Change detection data:
= = = =
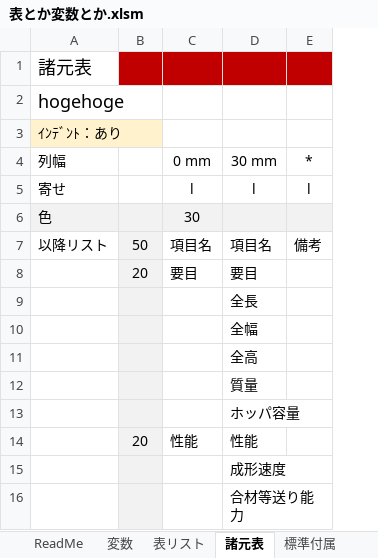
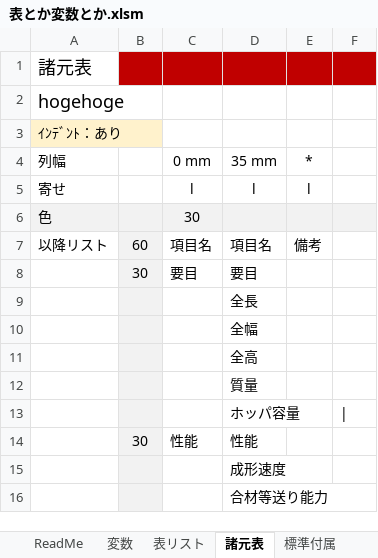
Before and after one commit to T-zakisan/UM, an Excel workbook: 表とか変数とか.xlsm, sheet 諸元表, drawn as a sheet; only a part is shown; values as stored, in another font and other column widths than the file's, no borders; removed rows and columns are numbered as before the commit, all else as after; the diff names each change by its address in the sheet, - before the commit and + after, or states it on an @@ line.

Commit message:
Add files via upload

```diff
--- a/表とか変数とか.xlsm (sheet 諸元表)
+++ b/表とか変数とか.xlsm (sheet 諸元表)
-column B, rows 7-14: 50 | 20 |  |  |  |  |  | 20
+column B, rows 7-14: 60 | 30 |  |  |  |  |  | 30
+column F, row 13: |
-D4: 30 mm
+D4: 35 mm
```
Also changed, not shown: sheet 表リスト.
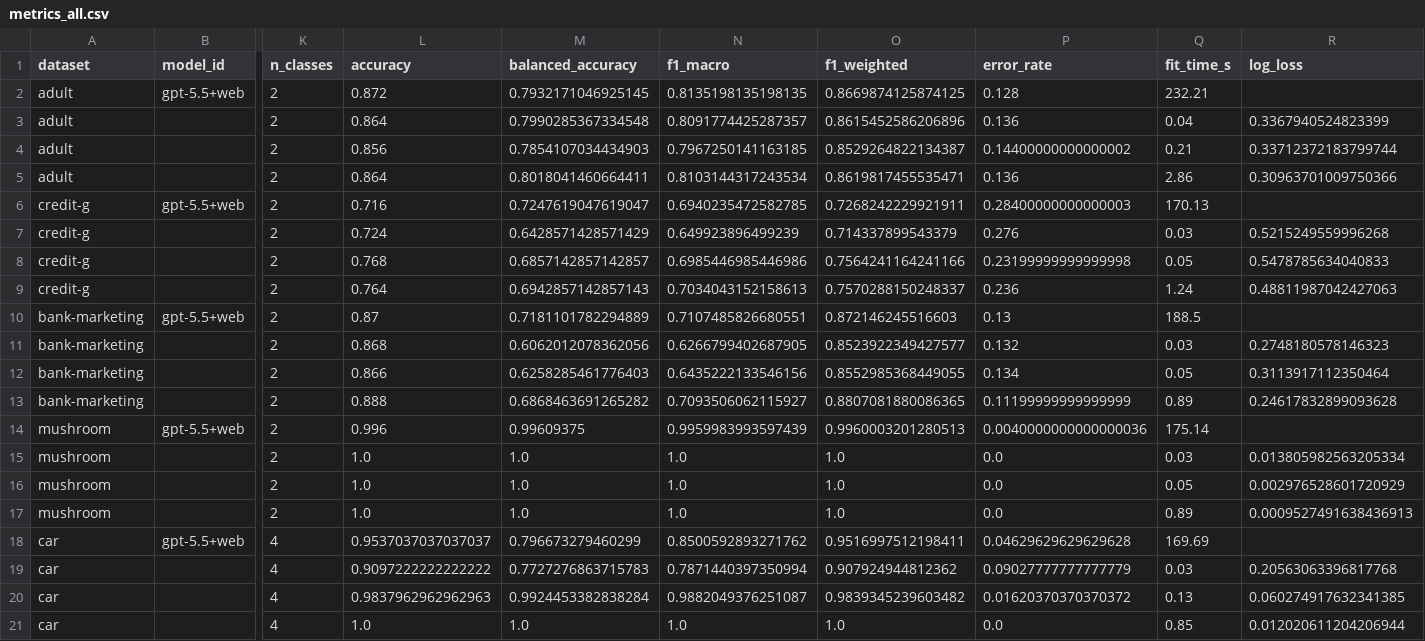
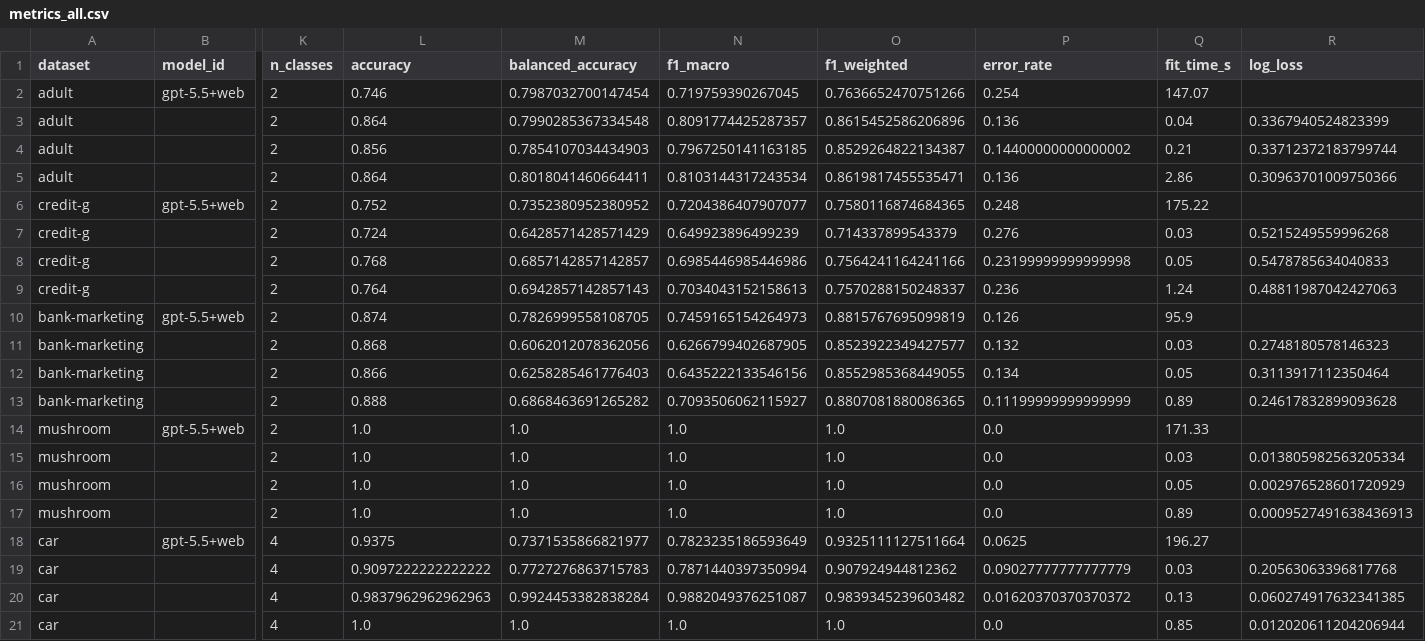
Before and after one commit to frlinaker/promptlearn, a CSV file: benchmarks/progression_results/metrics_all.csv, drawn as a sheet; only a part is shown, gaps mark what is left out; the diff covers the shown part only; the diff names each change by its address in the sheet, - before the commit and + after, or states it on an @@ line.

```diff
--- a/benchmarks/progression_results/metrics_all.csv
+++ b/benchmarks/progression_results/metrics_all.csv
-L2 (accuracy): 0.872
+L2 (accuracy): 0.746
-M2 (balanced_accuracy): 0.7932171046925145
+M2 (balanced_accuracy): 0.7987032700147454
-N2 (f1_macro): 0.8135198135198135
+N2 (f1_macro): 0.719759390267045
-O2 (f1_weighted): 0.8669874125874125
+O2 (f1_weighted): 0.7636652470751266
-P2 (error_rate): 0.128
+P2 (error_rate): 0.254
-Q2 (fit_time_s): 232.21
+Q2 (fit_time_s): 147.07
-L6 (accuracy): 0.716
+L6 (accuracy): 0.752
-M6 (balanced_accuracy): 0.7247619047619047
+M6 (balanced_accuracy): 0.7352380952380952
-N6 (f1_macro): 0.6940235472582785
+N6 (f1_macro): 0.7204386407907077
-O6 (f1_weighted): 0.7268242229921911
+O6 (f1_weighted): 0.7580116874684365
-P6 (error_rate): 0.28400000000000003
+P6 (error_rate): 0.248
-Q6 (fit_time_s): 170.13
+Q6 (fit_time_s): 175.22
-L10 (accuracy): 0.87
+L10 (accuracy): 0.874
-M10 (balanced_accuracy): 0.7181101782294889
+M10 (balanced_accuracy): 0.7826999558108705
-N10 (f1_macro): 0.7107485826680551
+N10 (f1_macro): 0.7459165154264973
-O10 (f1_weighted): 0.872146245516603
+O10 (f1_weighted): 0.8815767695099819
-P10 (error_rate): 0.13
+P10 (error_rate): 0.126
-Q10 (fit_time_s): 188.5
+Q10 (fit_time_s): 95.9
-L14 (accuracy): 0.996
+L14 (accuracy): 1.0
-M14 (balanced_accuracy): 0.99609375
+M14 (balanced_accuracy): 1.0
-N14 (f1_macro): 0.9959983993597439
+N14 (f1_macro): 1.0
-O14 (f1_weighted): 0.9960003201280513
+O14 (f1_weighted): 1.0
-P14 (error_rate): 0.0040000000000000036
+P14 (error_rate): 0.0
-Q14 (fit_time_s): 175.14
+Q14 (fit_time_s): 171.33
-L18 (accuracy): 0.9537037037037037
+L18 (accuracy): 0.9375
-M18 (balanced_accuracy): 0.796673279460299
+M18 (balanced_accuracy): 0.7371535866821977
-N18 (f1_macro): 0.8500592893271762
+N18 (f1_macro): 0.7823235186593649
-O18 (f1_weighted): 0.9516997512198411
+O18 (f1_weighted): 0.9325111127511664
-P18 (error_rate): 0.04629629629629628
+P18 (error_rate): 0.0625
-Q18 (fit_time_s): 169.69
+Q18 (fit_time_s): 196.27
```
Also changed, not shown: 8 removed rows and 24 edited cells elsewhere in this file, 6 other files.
= = = =
→ **About this task**:
Go through the records above, find each line with the string "Also", and copy it.

→ **Task response**:
Also changed, not shown: sheet 表リスト.
Also changed, not shown: 8 removed rows and 24 edited cells elsewhere in this file, 6 other files.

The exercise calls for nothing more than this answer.